Keller, C.P., Van Volkenburgh, E.
Plant physiology 1997 v.113 no.2 pp. 603-610
Nicotiana tabacum, leaves, cell growth, epinasty, dose response, acetic acid, ethylene, biosynthesis, naphthaleneacetic acid, aminooxyacetic acid, indole acetic acid
Interveinal strips (10 x 1.5 mm) excised from growing tobacco (Nicotiana tabacum L. cv Xanthi) leaves curled >300 degrees when incubated for 20 h in 5 to 500 micromolar alpha-naphthalene acetic acid or 50 to 500 micromolar indole-3-acetic acid. Epinasty was not induced without auxin or by the auxin analog beta-naphthalene acetic acid, and less substantial epinasty was induced in midrib and vein segments. Auxin treatment increased the length of both surfaces of strips. Curvature resulted from greater growth on the adaxial side. Epinastic sensitivity of strips to auxin appeared first in the distal third of young leaves (blade 4.5-6.0 cm). In older leaves (8-10 and 12-14 cm), the interveinal tissues throughout were sensitive, whereas in leaves 16- to 18-cm long, sensitivity was reduced in the distal two-thirds.

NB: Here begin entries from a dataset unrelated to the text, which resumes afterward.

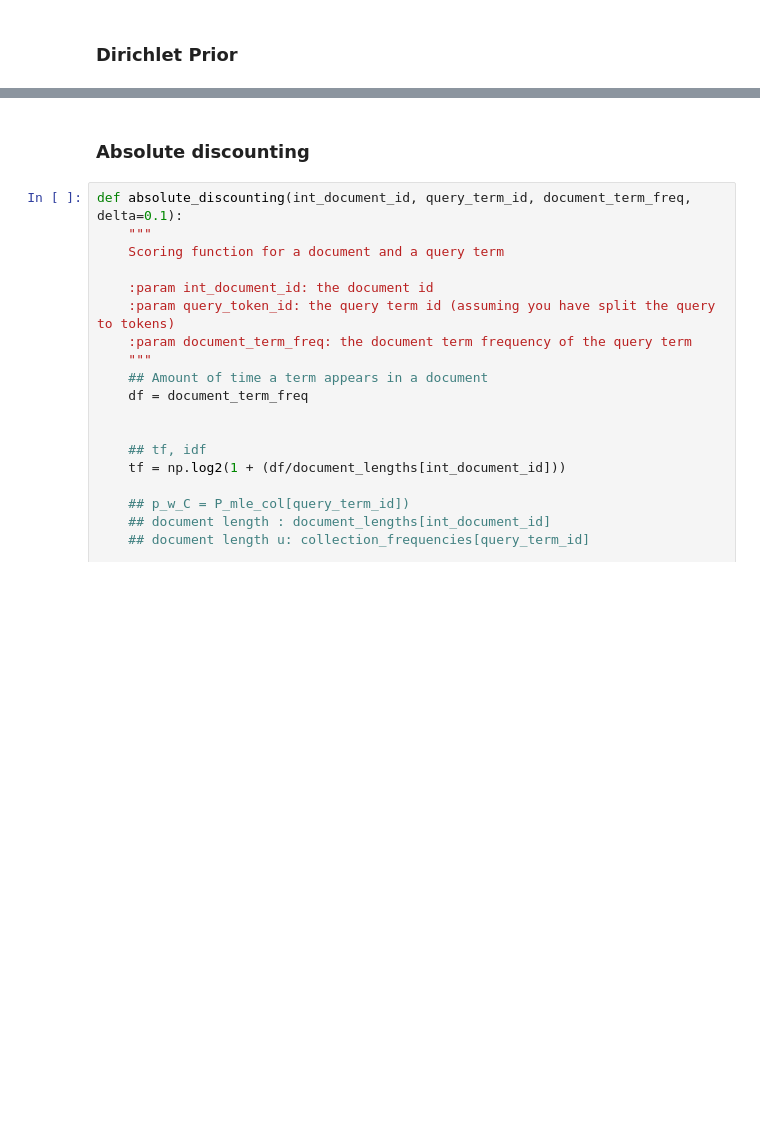
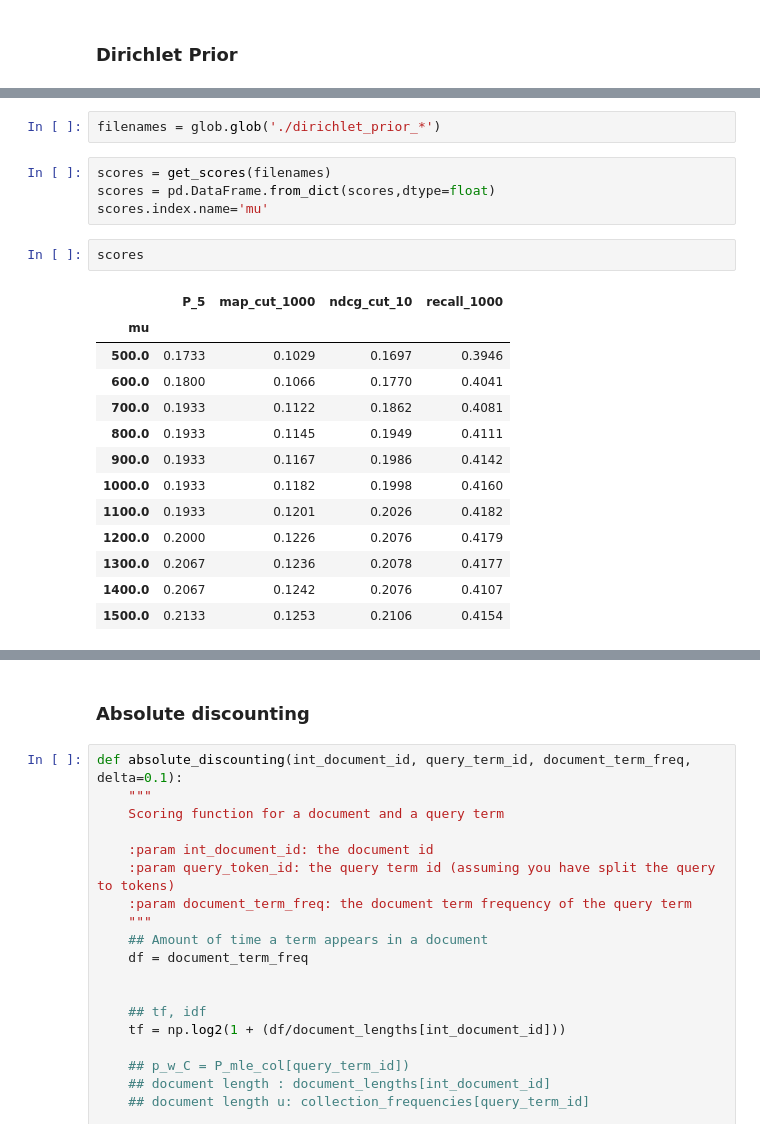
Before and after one commit to littlewine/search-struct-unstruct-data, a Jupyter notebook: assignment 1 clean.ipynb, the cells around one changed output, grey strips where cells are left out. Cells and saved outputs as stored; diff of their text form; blank space fills up the shorter version.

```diff
--- a/assignment 1 clean.ipynb
+++ b/assignment 1 clean.ipynb
@@ -541,0 +636,22 @@ print ('elapsed time:',time.time()-start_time)
+# %%
+filenames = glob.glob('./dirichlet_prior_*')
+# %%
+scores = get_scores(filenames)
+scores = pd.DataFrame.from_dict(scores,dtype=float)
+scores.index.name='mu'
+# %%
+scores
+# %% [output]
+|  | P_5 | map_cut_1000 | ndcg_cut_10 | recall_1000 |
+| mu |  |  |  |  |
+| 500.0 | 0.1733 | 0.1029 | 0.1697 | 0.3946 |
+| 600.0 | 0.1800 | 0.1066 | 0.1770 | 0.4041 |
+| 700.0 | 0.1933 | 0.1122 | 0.1862 | 0.4081 |
+| 800.0 | 0.1933 | 0.1145 | 0.1949 | 0.4111 |
+| 900.0 | 0.1933 | 0.1167 | 0.1986 | 0.4142 |
+| 1000.0 | 0.1933 | 0.1182 | 0.1998 | 0.4160 |
+| 1100.0 | 0.1933 | 0.1201 | 0.2026 | 0.4182 |
+| 1200.0 | 0.2000 | 0.1226 | 0.2076 | 0.4179 |
+| 1300.0 | 0.2067 | 0.1236 | 0.2078 | 0.4177 |
+| 1400.0 | 0.2067 | 0.1242 | 0.2076 | 0.4107 |
+| 1500.0 | 0.2133 | 0.1253 | 0.2106 | 0.4154 |
```
Also changed, not shown: parts of 38 cells of this notebook.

Amino-oxyacetic acid (AOA), an ethylene biosynthesis inhibitor, partially inhibited epinasty at 100 micromolar. However, a poor correlation between inhibition of ethylene biosynthesis by AOA and its inhibition of curvature and the inability of ethylene to produce epinasty or to reverse the effects of AOA suggests that auxin-induced epinasty is not caused by auxin-induced ethylene production.